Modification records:
━━━━━━━━━━
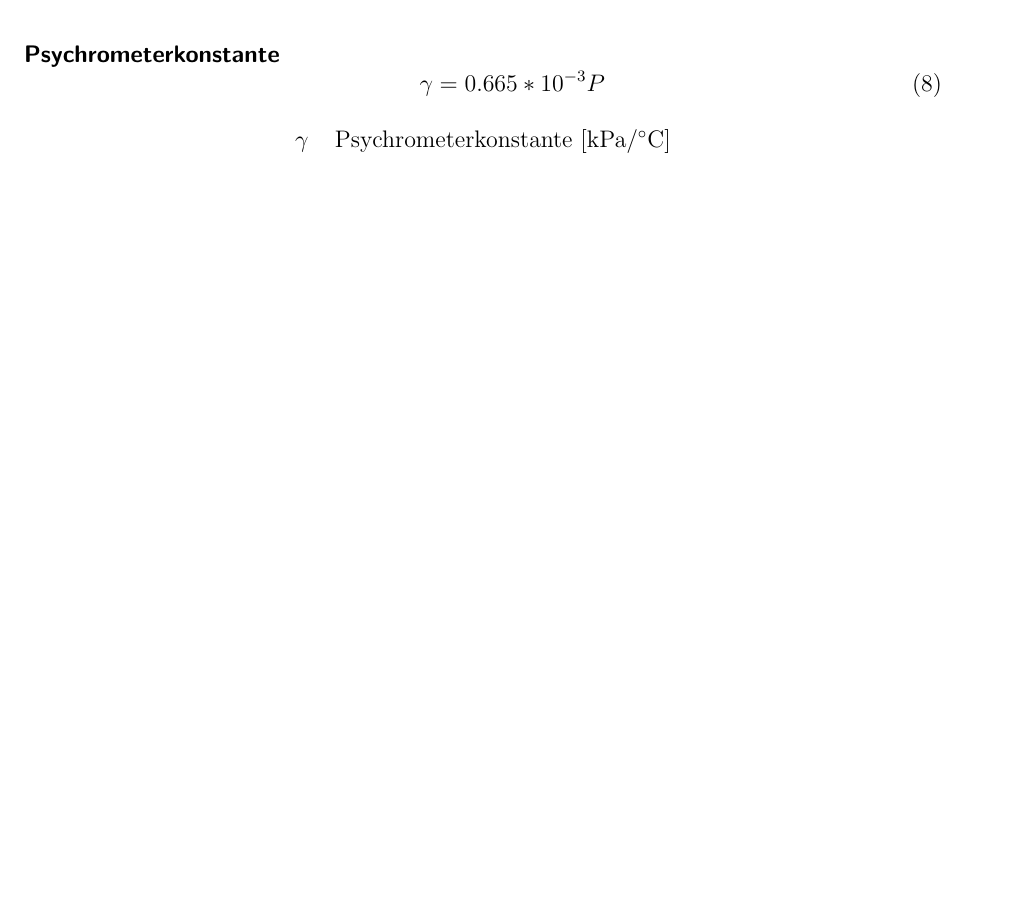
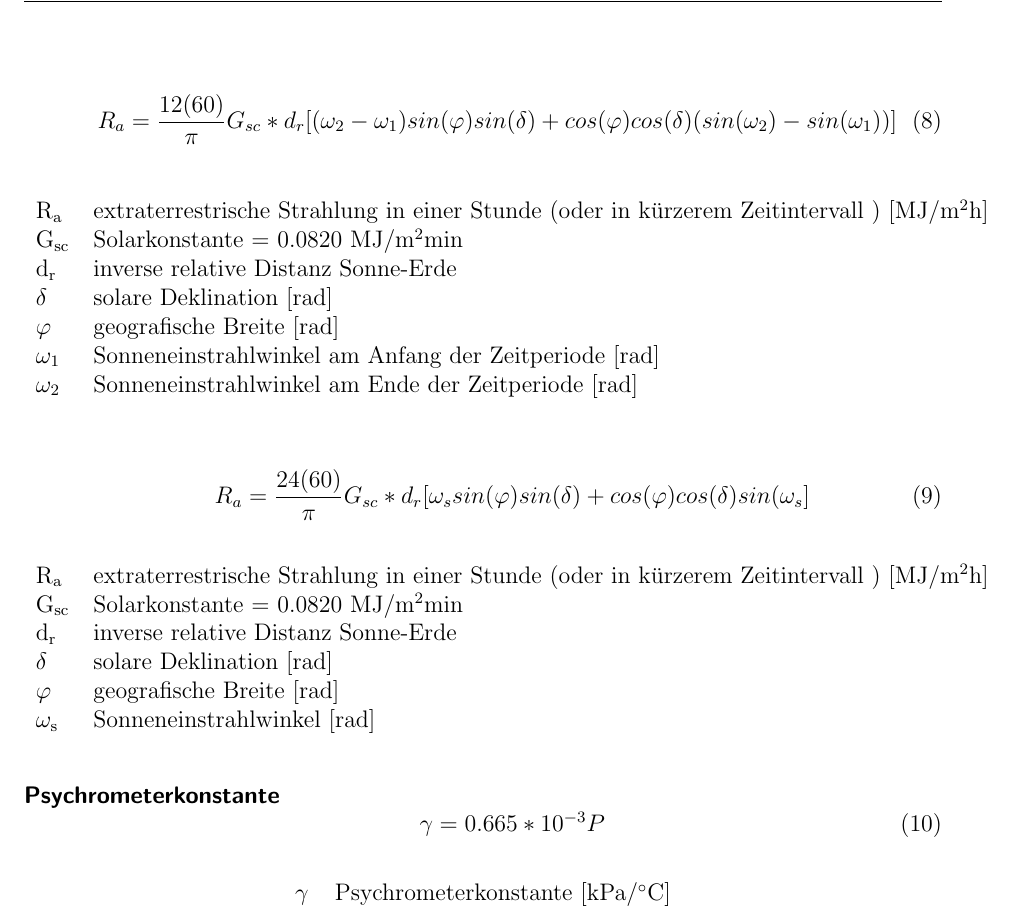
Before and after one commit to bohemianoid/stud-evapotranspiration, a LaTeX paper (doc/Experiment_4.tex, which reads doc/methode.tex): part of page 9 of 10 before the commit and part of page 9 of 11 after it, cut at the place of the change, the shorter picture padded with empty space. Compiled offline with pdfLaTeX; an older LaTeX class or package is replaced by its successor.

Commit message:
documentation

```diff
--- a/doc/methode.tex
+++ b/doc/methode.tex
@@ -151,6 +151,40 @@ z & Höhe über Meer [m]\\
 \end{tabular}
 \end{table}
 
+\begin{equation}
+\label{eq:Ra_short_period}
+R_{a}=\frac{12 (60)}{\pi}G_{sc}*d_{r}[(\omega _{2}-\omega _{1})sin(\varphi)sin(\delta)+cos(\varphi)cos(\delta)(sin(\omega _{2})- sin(\omega _{1}))]
+\end{equation}
+\begin{table}[H]
+\centering
+\begin{tabular}{ll}
+R$\mathrm{_{a}}$ & extraterrestrische Strahlung in einer Stunde (oder in kürzerem Zeitintervall ) [MJ/m$\mathrm{^{2}}$h]\\
+G$\mathrm{_{sc}}$ & Solarkonstante = 0.0820 MJ/m$\mathrm{^{2}}$min\\
+d$\mathrm{_{r}}$ & inverse relative Distanz Sonne-Erde\\
+$\mathrm{\delta}$ & solare Deklination [rad]\\
+$\mathrm{\varphi}$ & geografische Breite [rad]\\
+$\mathrm{\omega_{1}}$ & Sonneneinstrahlwinkel am Anfang der Zeitperiode [rad]\\
+$\mathrm{\omega_{2}}$ & Sonneneinstrahlwinkel am Ende der Zeitperiode [rad]\\
+\end{tabular}
+\end{table}
+
+\begin{equation}
+\label{eq:Ra_long_period}
+R_{a}=\frac{24 (60)}{\pi}G_{sc}*d_{r}[\omega _{s}sin(\varphi)sin(\delta)+cos(\varphi)cos(\delta)sin(\omega _{s}]
+\end{equation}
+\begin{table}[H]
+\centering
+\begin{tabular}{ll}
+R$\mathrm{_{a}}$ & extraterrestrische Strahlung in einer Stunde (oder in kürzerem Zeitintervall ) [MJ/m$\mathrm{^{2}}$h]\\
+G$\mathrm{_{sc}}$ & Solarkonstante = 0.0820 MJ/m$\mathrm{^{2}}$min\\
+d$\mathrm{_{r}}$ & inverse relative Distanz Sonne-Erde\\
+$\mathrm{\delta}$ & solare Deklination [rad]\\
+$\mathrm{\varphi}$ & geografische Breite [rad]\\
+$\mathrm{\omega_{s}}$ & Sonneneinstrahlwinkel [rad]\\
+\end{tabular}
+\end{table}
+
+
 
 \item[Psychrometerkonstante]
 \begin{equation}
```
Also changed, not shown: doc/Experiment_4.pdf, doc/methode.tex (2 more changed lines), 4 other files.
━━━━━━━━━━
* [Problem]: Read through the records above and copy the lines that contain "methode".

* [Task response]:
Before and after one commit to bohemianoid/stud-evapotranspiration, a LaTeX paper (doc/Experiment_4.tex, which reads doc/methode.tex): part of page 9 of 10 before the commit and part of page 9 of 11 after it, cut at the place of the change, the shorter picture padded with empty space. Compiled offline with pdfLaTeX; an older LaTeX class or package is replaced by its successor.
--- a/doc/methode.tex
+++ b/doc/methode.tex
Also changed, not shown: doc/Experiment_4.pdf, doc/methode.tex (2 more changed lines), 4 other files.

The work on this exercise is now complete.